As this report was nearing completion I found myself describing the remarkable lifecycle of the longfin eel to an acquaintance. At the end of a long life, longfin eels leave their freshwater homes to journey for thousands of kilometres north through the Pacific to breed somewhere near Fiji. The eggs hatch into transparent leaf-like larvae which drift on ocean currents all the way back to New Zealand. The larvae turn into tiny ‘glass eels’ and begin to swim up rivers and streams. Glass eels become elvers and these small wriggling slender fish continue to swim upstream in shoals until they find a place to call home. Here they stay and grow for many years until heeding the call to breed. Then an almost magical transformation takes place to prepare them for their great sea journey – their heads become streamlined, their eyes turn blue, their bellies turn silver.
At this point my acquaintance, a recreational fisherman, stopped me aghast. He realised that the giant silver-bellied creature he had once caught in a harbour must have been a longfin eel, and that he had killed it just before it was about to breed after decades of growth. It was an ignominious end for a creature that had likely lived longer than most people, and that belonged to a species that exists nowhere else on earth and is so interwoven with our history.

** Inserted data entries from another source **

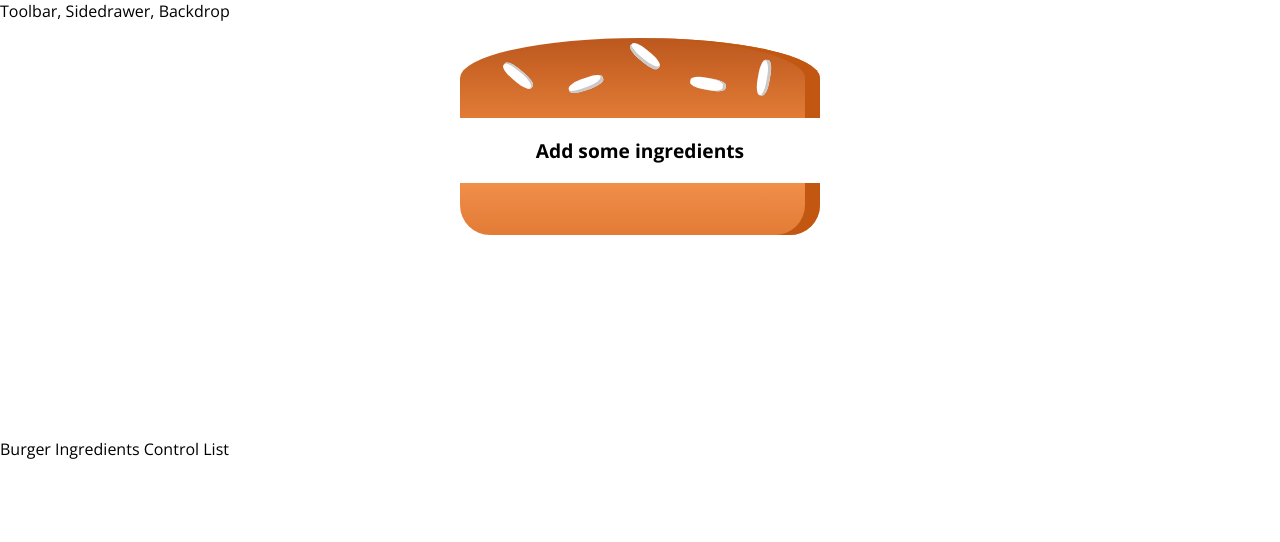
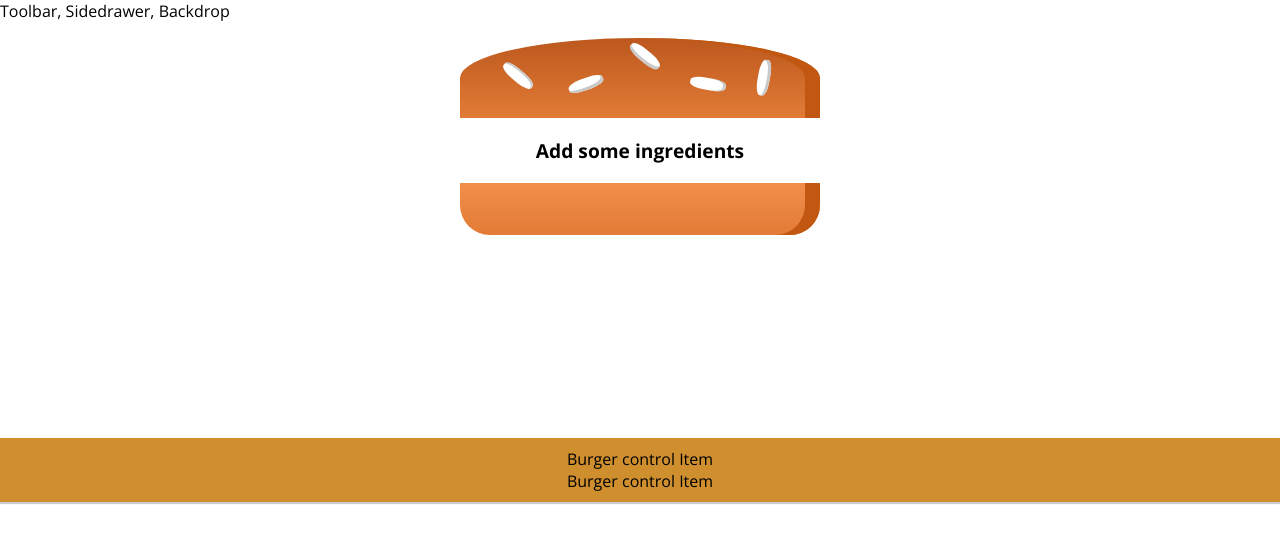
Before and after one commit to bbshub/react-burger-builder, a React app: page / in a window 1280 px wide. Shown: the top 542 px of the page. Built offline with nearby package versions, Linux system fonts and the light colour scheme.

Commit message:
- Adding burger build controls component.

```diff
--- /dev/null
+++ b/src/components/Burger/BuildControls/BuildControl/BuildControl.js
@@ -0,0 +1,7 @@
+import React from "react";
+
+const buildControl = props => {
+  return <div>Burger control Item</div>;
+};
+
+export default buildControl;
--- /dev/null
+++ b/src/components/Burger/BuildControls/BuildControls.css
@@ -0,0 +1,10 @@
+.buildControls {
+  width: 100%;
+  background: #cf8f2e;
+  display: flex;
+  flex-direction: column;
+  align-items: center;
+  box-shadow: 0 2px 1px #ccc;
+  margin: auto;
+  padding: 10px 0;
+}
--- /dev/null
+++ b/src/components/Burger/BuildControls/BuildControls.js
@@ -0,0 +1,14 @@
+import React from "react";
+import classes from "./BuildControls.css";
+import BuildControl from "./BuildControl/BuildControl";
+
+const buildControls = props => {
+  return (
+    <div className={classes.buildControls}>
+      <BuildControl />
+      <BuildControl />
+    </div>
+  );
+};
+
+export default buildControls;
--- a/src/containers/BurgerBuilder/BurgerBuilder.js
+++ b/src/containers/BurgerBuilder/BurgerBuilder.js
@@ -1,6 +1,7 @@
 import React, { Component } from "react";
 import WrapperPlaceHolder from "../../hoc/WrapperPlaceHolder";
 import Burger from "../../components/Burger/Burger";
+import BuildControls from "../../components/Burger/BuildControls/BuildControls";
 
 class BurgerBuilder extends Component {
   state = {
@@ -16,7 +17,7 @@ class BurgerBuilder extends Component {
     return (
       <WrapperPlaceHolder>
         <Burger ingredients={this.state.ingredients} />
-        <div>Burger Ingredients Control List</div>
+        <BuildControls />
       </WrapperPlaceHolder>
     );
   }
```
Also changed, not shown: src/components/Burger/BuildControls/BuildControl/BuildControl.css (added).
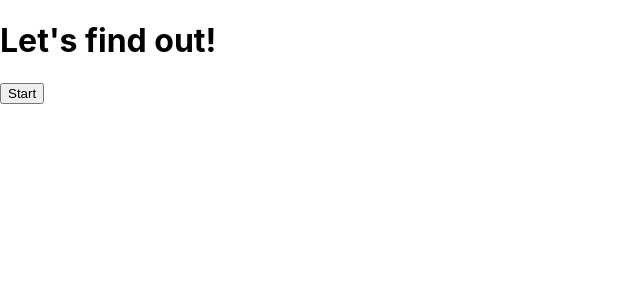
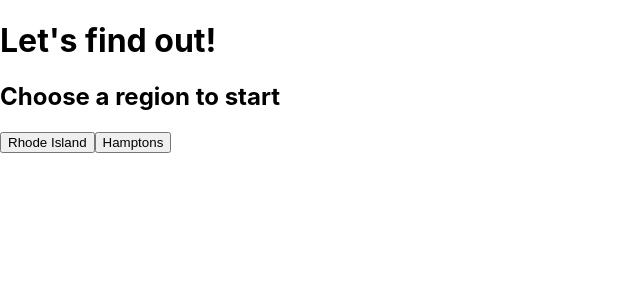
Before and after one commit to phantomphildius/can-i-surf, a React (Create React App) app in the folder client/: page / in a window 1280 px wide. Shown: the top 300 px of the page, without its empty margins (0-640 px from the left). Built offline with nearby package versions, Linux system fonts and the light colour scheme.

Commit message:
out east

```diff
--- a/client/src/App.tsx
+++ b/client/src/App.tsx
@@ -7,6 +7,7 @@
 
 const App: React.FC = () => {
   const [stepName, setStepName] = useState('intro');
+  const [recommendationRegion, setRecommendationRegion] = useState<string>('');
   const [recommendedSpot, setRecommendedSpot] = useState<Spot | null>(null);
   const [recommendedTime, setRecommendedTime] = useState<number>(0);
 
@@ -15,15 +16,24 @@
     setRecommendedTime(spotTime);
     setStepName('forecast');
   };
+  const introHandler = (location: string) => {
+    setRecommendationRegion(location);
+    setStepName('recommendation');
+  };
 
   const spotRecommendationPhaseFactory = (stepName: string) => {
-    if (stepName === 'recommendation') {
-      return <Recommendations recommendationHandler={recommendationHandler} />;
+    if (stepName === 'recommendation' && recommendationRegion) {
+      return (
+        <Recommendations
+          recommendationHandler={recommendationHandler}
+          recommendationRegion={recommendationRegion}
+        />
+      );
     } else if (stepName === 'forecast' && recommendedSpot) {
-      // make it so this isn't necessary
+      // make it so this isn't necessary ^ and think about a provider maybe or react-router
       return <Forecast spot={recommendedSpot} time={recommendedTime} />;
     } else {
-      return <Intro clickHandler={() => setStepName('recommendation')} />;
+      return <Intro clickHandler={introHandler} />;
     }
   };
 
--- a/client/src/components/Intro.tsx
+++ b/client/src/components/Intro.tsx
@@ -1,8 +1,12 @@
 import React from 'react';
 
-const Intro: React.FC<{ clickHandler: () => void }> = ({ clickHandler }) => (
+const Intro: React.FC<{ clickHandler: (location: string) => void }> = ({
+  clickHandler,
+}) => (
   <section>
-    <button onClick={clickHandler}>Start</button>
+    <h2>Choose a region to start</h2>
+    <button onClick={() => clickHandler('Rhode Island')}>Rhode Island</button>
+    <button onClick={() => clickHandler('Hamptons')}>Hamptons</button>
   </section>
 );
 
--- a/client/src/components/Recommendations.tsx
+++ b/client/src/components/Recommendations.tsx
@@ -5,15 +5,21 @@
 import styles from '../styles';
 import { Recommendation as IRecommendation, Spot } from '../data';
 
-const Recommendations: React.FC<{
+interface Props {
   recommendationHandler: (spot: Spot, spotTime: number) => void;
-}> = ({ recommendationHandler }) => {
+  recommendationRegion: string;
+}
+
+const Recommendations: React.FC<Props> = ({
+  recommendationHandler,
+  recommendationRegion,
+}) => {
   const Loader: React.FC = () => <h2>Finding out...</h2>;
 
   const { data: recommendations, loading } = usePost<
     { location: string },
     IRecommendation[]
-  >('/recommendations/spot', { location: 'rhodeIsland' });
+  >('/recommendations/spot', { location: recommendationRegion });
 
   if (loading && !recommendations) {
     return <Loader />;
@@ -21,7 +27,7 @@
 
   return (
     <section>
-      <h2>Best bets</h2>
+      <h2>Best bets for {recommendationRegion}</h2>
       <div style={styles.flex}>
         {recommendations ? (
           recommendations.map((rec) => (
```
Also changed, not shown: 2 other files (tests, documents, lock files or other folders).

The first Polynesians to arrive in New Zealand must have been astounded to find themselves dwarfed by moa. But lurking in the depths were more giants – snakelike fish they called tuna that would grow to the width of a man’s thigh, up to two meters long, and live as long as a hundred years. Eels became an important food source for Māori, but it was a relationship that extended beyond nourishment to respect, and even reverence. Over time they were even thought of as protectors or guardians.